▶ _Task directions_:
Scan the material below for lines with the string "auto". State how many there are and nothing else.

▶ _Data shown_:
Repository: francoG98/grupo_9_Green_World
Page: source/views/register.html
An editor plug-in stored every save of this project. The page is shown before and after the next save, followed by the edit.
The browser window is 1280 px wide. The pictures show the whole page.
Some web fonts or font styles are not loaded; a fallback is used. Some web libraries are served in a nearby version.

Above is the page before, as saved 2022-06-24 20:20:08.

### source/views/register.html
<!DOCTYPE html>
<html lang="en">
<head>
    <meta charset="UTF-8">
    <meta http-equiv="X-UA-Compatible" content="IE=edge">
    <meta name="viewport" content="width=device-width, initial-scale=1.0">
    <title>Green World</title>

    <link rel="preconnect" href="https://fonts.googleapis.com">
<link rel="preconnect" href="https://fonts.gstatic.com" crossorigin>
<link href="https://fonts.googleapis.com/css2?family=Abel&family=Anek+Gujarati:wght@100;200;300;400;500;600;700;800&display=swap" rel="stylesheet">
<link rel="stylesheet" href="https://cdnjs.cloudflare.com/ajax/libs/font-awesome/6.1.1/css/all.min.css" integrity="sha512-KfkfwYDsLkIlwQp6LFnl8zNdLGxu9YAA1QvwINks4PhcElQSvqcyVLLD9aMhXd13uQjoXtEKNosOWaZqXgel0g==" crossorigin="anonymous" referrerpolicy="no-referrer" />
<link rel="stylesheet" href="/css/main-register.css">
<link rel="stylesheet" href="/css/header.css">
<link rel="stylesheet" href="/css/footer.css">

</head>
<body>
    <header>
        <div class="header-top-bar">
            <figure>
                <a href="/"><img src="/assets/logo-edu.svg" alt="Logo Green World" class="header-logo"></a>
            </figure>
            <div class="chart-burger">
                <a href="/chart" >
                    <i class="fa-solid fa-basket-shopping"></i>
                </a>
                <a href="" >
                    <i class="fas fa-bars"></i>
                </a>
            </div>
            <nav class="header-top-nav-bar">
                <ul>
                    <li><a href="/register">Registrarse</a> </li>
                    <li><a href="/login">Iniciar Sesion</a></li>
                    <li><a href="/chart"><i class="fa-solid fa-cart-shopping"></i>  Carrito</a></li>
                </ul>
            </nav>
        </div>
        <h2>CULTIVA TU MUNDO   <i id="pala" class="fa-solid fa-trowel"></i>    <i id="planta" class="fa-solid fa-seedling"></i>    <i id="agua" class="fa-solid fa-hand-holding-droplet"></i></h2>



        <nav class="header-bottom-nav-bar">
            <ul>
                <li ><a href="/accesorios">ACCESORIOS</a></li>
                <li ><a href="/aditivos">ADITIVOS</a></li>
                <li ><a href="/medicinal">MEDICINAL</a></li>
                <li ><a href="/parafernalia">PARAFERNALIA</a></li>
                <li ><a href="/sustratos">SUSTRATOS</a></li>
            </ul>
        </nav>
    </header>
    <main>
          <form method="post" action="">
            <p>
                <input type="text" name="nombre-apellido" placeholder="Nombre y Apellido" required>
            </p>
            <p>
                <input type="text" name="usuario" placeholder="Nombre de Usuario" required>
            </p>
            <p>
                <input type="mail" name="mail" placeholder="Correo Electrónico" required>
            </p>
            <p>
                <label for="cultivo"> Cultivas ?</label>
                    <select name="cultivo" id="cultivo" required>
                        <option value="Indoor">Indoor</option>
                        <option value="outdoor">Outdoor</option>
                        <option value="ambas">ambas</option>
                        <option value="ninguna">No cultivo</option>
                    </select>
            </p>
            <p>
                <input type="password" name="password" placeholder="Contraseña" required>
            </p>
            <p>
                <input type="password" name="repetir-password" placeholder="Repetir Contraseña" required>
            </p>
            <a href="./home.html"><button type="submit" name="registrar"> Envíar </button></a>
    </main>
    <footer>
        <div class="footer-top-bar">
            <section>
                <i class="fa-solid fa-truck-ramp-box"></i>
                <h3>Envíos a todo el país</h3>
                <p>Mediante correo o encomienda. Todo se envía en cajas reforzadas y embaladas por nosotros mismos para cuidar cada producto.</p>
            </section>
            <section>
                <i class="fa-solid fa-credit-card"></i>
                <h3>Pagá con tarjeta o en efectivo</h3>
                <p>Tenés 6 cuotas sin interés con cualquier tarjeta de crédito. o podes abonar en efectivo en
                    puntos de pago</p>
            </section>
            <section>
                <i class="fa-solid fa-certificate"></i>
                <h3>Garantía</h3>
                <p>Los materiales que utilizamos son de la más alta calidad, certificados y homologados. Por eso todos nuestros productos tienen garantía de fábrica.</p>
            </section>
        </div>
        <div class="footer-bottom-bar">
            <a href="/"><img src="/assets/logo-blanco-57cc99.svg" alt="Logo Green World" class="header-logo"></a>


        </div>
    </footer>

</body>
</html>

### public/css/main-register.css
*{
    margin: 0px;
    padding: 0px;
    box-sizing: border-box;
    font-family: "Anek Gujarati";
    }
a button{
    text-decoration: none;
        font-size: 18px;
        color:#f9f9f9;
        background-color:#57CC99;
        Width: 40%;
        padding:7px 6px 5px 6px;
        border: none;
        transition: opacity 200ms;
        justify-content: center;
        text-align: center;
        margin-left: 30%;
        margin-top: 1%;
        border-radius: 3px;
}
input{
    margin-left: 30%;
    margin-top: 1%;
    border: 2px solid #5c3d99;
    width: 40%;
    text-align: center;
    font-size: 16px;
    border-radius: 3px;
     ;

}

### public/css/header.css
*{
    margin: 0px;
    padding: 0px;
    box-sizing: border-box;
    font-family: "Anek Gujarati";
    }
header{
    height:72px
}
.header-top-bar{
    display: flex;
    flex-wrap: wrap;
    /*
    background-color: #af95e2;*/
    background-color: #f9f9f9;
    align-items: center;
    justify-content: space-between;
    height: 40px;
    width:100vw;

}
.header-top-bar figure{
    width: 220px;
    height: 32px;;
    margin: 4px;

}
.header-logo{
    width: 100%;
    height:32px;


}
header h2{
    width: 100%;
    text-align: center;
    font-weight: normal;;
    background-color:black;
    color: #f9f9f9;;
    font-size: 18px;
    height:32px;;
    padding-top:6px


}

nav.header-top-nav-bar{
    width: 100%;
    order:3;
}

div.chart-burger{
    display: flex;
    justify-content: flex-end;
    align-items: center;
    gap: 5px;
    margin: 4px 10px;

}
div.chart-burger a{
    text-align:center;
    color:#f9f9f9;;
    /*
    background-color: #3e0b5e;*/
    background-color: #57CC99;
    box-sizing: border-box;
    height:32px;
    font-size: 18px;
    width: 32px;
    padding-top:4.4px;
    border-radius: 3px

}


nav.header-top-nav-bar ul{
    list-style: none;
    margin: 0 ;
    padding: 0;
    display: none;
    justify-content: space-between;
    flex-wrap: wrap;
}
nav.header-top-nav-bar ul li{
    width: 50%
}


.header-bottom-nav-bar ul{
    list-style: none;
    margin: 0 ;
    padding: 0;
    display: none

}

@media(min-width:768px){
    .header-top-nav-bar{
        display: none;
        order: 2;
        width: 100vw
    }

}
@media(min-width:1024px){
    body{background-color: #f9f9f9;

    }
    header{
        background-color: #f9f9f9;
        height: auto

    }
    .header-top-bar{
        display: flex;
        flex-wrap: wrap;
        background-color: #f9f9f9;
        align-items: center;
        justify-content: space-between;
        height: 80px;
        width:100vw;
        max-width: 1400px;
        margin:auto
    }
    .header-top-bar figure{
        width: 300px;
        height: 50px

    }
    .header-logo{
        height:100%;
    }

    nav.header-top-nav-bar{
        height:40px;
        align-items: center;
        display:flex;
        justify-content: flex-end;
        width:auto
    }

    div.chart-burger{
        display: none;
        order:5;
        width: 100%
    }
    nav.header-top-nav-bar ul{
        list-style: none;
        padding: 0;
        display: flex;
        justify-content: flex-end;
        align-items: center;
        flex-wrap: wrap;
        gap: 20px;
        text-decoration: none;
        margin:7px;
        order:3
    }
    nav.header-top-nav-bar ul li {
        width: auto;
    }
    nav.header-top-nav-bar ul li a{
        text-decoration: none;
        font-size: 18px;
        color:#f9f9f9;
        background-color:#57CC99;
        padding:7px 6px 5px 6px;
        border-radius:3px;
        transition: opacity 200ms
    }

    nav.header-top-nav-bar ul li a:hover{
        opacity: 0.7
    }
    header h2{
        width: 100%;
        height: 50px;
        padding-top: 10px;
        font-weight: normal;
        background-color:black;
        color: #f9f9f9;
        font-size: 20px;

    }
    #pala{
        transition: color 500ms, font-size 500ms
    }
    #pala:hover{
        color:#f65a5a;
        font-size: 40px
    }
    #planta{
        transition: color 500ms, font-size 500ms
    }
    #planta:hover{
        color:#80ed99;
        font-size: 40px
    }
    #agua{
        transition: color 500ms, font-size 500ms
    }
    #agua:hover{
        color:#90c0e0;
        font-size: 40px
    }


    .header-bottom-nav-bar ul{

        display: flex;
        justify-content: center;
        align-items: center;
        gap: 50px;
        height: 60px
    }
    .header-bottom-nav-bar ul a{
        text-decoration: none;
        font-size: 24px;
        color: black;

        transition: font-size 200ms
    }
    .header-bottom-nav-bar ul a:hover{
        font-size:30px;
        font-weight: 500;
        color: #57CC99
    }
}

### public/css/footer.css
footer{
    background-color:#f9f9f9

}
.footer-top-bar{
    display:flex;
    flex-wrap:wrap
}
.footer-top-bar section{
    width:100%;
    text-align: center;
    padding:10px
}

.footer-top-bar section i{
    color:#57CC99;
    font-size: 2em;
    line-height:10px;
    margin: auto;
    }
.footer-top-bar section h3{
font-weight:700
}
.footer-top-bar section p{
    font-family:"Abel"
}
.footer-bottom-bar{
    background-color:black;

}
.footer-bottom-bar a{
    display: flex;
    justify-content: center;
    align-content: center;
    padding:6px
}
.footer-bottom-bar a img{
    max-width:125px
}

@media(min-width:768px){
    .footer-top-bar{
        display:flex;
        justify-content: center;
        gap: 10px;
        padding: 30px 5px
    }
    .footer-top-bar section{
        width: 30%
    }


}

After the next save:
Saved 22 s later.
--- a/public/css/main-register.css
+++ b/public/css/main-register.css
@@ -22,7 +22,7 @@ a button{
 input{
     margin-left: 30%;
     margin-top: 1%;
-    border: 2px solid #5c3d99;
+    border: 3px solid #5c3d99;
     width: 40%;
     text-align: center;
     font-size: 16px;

==

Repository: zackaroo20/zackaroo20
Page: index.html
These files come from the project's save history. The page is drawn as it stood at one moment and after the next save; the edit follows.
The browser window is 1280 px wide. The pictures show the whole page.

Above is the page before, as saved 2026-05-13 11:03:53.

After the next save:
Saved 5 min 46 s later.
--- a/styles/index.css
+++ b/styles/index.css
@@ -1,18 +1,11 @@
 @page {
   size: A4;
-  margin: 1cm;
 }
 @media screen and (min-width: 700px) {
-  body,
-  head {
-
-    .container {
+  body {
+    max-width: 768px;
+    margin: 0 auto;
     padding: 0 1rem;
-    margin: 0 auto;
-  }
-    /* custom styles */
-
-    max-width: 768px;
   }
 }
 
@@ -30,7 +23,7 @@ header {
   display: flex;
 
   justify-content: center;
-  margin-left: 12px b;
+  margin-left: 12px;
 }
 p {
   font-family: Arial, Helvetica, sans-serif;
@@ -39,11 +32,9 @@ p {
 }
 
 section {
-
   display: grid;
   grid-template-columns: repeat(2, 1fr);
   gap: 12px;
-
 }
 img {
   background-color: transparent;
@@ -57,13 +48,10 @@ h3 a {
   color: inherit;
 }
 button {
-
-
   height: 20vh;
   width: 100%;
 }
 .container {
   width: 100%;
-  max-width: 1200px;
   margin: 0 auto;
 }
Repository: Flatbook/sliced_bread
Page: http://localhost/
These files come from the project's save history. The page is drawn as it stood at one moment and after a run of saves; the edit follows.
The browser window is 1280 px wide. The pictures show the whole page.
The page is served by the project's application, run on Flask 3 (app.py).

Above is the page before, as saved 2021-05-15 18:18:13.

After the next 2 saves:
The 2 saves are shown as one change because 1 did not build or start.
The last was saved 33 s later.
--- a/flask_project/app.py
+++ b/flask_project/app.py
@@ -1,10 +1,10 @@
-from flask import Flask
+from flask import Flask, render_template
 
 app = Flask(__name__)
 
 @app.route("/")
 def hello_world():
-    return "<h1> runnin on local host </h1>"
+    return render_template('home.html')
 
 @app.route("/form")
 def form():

▶ _Task result_:
8